“At a time when normalization conferences are bombarding Jordan and the Jordanians and exploiting Jordanians’ interest in scientific forums by receiving academics of the Zionist entity and imposing their presence in an attempt to force Jordanian individuals and institutions into normalization, there is a need for a movement of academics and intellectuals to address this massive wave of normalization,” BDS Jordan stated.
The group added that since its founding, Israel has “always expressed colonial ambitions on Jordanian territory and has occupied some of them and stolen their resources.” BDS Jordan also urged the Jordanian government to “boycott the Zionist entity academically, culturally and scientifically.”
Jordanian news website 7iber also denounced normalization at the conference.

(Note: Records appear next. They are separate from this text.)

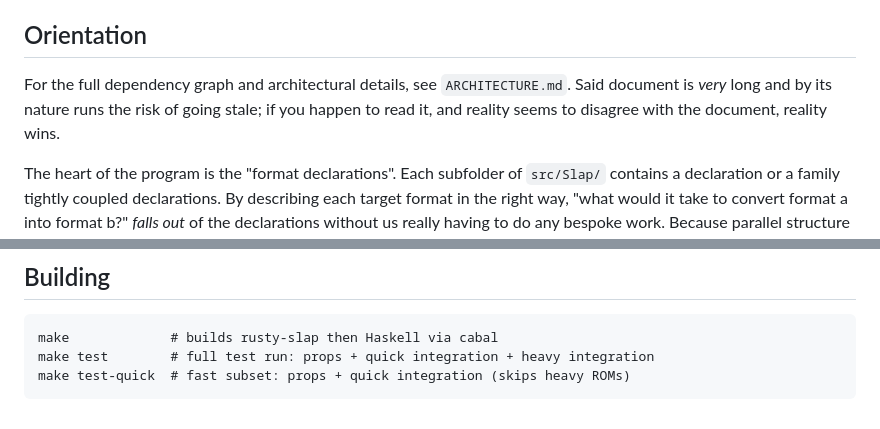
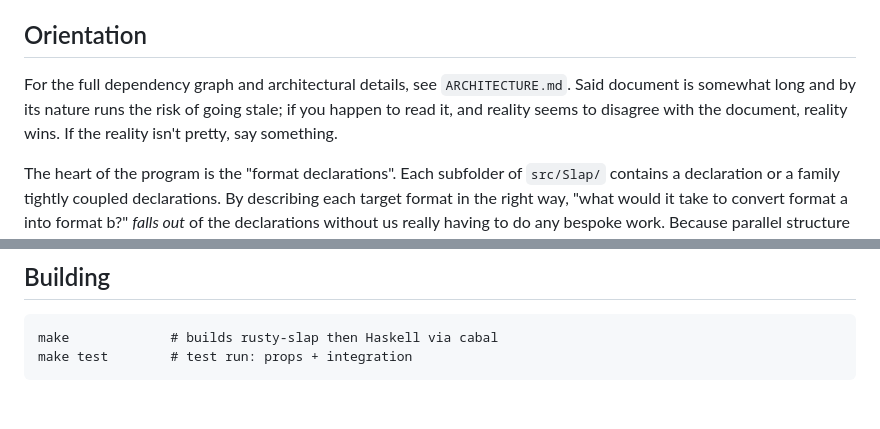
Before and after one commit to nyuutsu/slap, a Markdown page: CLAUDE.md, 2 parts joined by grey strips. Rendered like a GitHub page.

Commit message:
tweak claudemd

````diff
--- a/CLAUDE.md
+++ b/CLAUDE.md
@@ -22,7 +22,7 @@ The user's interest in code beauty as a few motivations:
 
 ## Orientation
 
-For the full dependency graph and architectural details, see `ARCHITECTURE.md`. Said document is *very* long and by its nature runs the risk of going stale; if you happen to read it, and reality seems to disagree with the document, reality wins.
+For the full dependency graph and architectural details, see `ARCHITECTURE.md`. Said document is somewhat long and by its nature runs the risk of going stale; if you happen to read it, and reality seems to disagree with the document, reality wins. If the reality isn't pretty, say something.
 
 The heart of the program is the "format declarations". Each subfolder of `src/Slap/` contains a declaration or a family tightly coupled declarations. By describing each target format in the right way, "what would it take to convert format a into format b?" *falls out* of the declarations without us really having to do any bespoke work. Because parallel structure and modularity are pretty, each format or family is broken out into components: `Types.hs`, `Parse.hs`, `Apply.hs`, `Describe.hs`, and `Create.hs` when creation is supported.
 
@@ -42,6 +42,5 @@ See something: say something. We want to do things correctly and to be kind to o
 
 ```
 make             # builds rusty-slap then Haskell via cabal
-make test        # full test run: props + quick integration + heavy integration
-make test-quick  # fast subset: props + quick integration (skips heavy ROMs)
+make test        # test run: props + integration
 ```
````
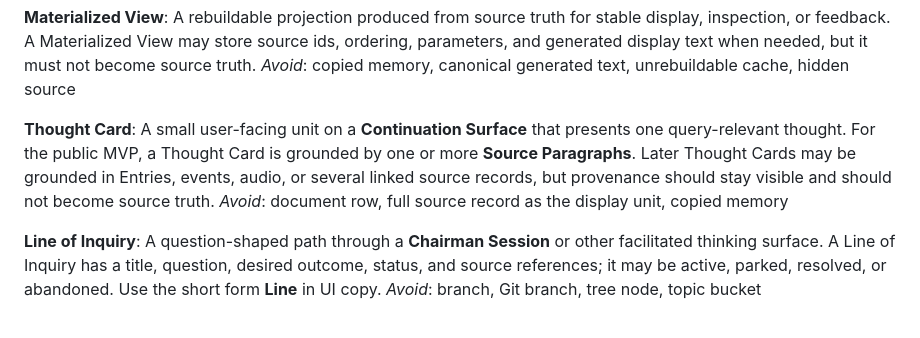
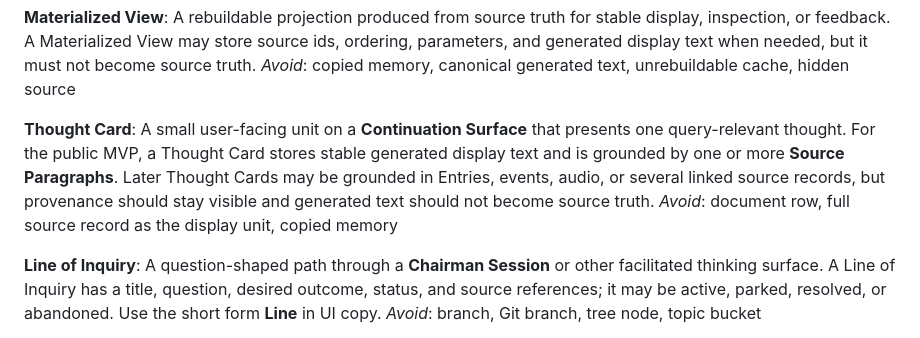
Before and after one commit to peter-wilkins/continuum-core, a Markdown page: CONTEXT.md, the part around the change. Drawn GitHub-style.

```diff
--- a/CONTEXT.md
+++ b/CONTEXT.md
@@ -133,7 +133,7 @@ A rebuildable projection produced from source truth for stable display, inspecti
 _Avoid_: copied memory, canonical generated text, unrebuildable cache, hidden source
 
 **Thought Card**:
-A small user-facing unit on a **Continuation Surface** that presents one query-relevant thought. For the public MVP, a Thought Card is grounded by one or more **Source Paragraphs**. Later Thought Cards may be grounded in Entries, events, audio, or several linked source records, but provenance should stay visible and should not become source truth.
+A small user-facing unit on a **Continuation Surface** that presents one query-relevant thought. For the public MVP, a Thought Card stores stable generated display text and is grounded by one or more **Source Paragraphs**. Later Thought Cards may be grounded in Entries, events, audio, or several linked source records, but provenance should stay visible and generated text should not become source truth.
 _Avoid_: document row, full source record as the display unit, copied memory
 
 **Line of Inquiry**:
```
Also changed, not shown: docs/specs/import-munging-tool.md (+2 -0 lines).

Last summer, an Israeli security guard shot and killed two Jordanian nationals at a building used by the Israeli embassy in Amman. Amid a popular outcry that the gunman was spirited back to Israel where he was given a hero’s welcome, Jordan has since refused to reopen the embassy.

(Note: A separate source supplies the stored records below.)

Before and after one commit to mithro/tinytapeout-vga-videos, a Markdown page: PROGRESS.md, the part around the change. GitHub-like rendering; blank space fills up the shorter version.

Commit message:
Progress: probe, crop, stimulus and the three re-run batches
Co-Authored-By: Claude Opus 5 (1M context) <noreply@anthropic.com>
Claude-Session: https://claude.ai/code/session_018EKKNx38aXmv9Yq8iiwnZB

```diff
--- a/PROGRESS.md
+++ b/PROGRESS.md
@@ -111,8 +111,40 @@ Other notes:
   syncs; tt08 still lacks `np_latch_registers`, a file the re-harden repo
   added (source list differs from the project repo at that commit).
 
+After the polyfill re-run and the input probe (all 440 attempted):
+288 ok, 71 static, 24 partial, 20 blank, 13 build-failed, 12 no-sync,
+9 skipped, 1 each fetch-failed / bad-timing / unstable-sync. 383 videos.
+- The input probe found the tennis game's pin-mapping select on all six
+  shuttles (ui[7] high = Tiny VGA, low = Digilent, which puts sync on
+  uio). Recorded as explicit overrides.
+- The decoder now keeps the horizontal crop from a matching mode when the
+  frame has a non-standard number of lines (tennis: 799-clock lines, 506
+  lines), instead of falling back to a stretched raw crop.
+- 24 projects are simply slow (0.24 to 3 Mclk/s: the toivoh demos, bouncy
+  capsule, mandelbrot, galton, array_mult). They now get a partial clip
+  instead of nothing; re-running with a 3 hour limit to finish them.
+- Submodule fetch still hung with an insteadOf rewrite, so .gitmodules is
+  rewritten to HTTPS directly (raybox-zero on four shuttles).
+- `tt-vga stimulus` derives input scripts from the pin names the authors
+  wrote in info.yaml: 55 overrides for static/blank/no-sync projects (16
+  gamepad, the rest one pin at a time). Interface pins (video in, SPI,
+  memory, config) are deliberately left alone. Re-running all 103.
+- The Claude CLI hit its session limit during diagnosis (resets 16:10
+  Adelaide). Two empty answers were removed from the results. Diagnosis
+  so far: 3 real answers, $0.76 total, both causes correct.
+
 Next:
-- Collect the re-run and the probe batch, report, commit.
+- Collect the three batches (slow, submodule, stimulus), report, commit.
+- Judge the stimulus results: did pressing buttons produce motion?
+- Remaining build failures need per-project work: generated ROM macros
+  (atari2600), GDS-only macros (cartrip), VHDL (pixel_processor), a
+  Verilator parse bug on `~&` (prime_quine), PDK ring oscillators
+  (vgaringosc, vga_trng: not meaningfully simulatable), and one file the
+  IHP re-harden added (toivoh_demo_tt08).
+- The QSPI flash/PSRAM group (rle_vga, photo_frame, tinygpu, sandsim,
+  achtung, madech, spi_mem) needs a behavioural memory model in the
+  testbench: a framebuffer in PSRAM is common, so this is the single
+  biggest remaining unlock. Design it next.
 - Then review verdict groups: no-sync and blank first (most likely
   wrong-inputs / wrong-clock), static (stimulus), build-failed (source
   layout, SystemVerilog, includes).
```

Israel has also threatened to withdraw from the Red Sea-Dead Sea Water Conveyance Project if the embassy does not reopen.
The Jordanian government said the project, which would generate hydroelectric power using a canal from the Red Sea to the Dead Sea, will continue regardless of Israeli participation.
Activists and environmentalists would see an Israeli withdrawal as a victory; the mega-project has long been criticized for potentially devastating ecological effects, as well as helping Israel to further dispossess Palestinians of their water resources.
Gulf “brotherhood” with the US and Israel
Muhammad bin Abdul Karim Issa, former Saudi justice minister and close ally of Crown Prince Mohammad bin Salman, reportedly told Israeli media that violence against Israel is “un-Islamic” – in all its forms.
Israeli officials have also been welcome to speak to Saudi media as well.
He boasted about the two countries’ “many shared interests” and the readiness to share intelligence – likely a tacit admission that this has already been going on.
Eizenkot also bragged about the Israeli military, saying its status has never been better.
The United Arab Emirates is also taking steps towards a normalized relationship with Israel.
In an interview with the American news agency Defense & Aerospace Report, Abdullah al-Hashmi, an Emirati general, affirmed that Israel and his country do not pose any danger to one another.
“The UAE is a strategic partner of the United States. The UAE is not going to go and fight any of the United States allies, we’re going to fight in the same line and we’re going to defeat the same enemy,” the general said.
He also talked about the US as the “big brother” to the Emirates and Israel, acting as a broker between the two smaller siblings as the three allies jointly face off against Iran.
Earlier this year, the Israeli air force, which has killed and injured thousands of Palestinian and Lebanese civilians, and the United Arab Emirates air force, which has done the same in Yemen, participated in joint military exercises.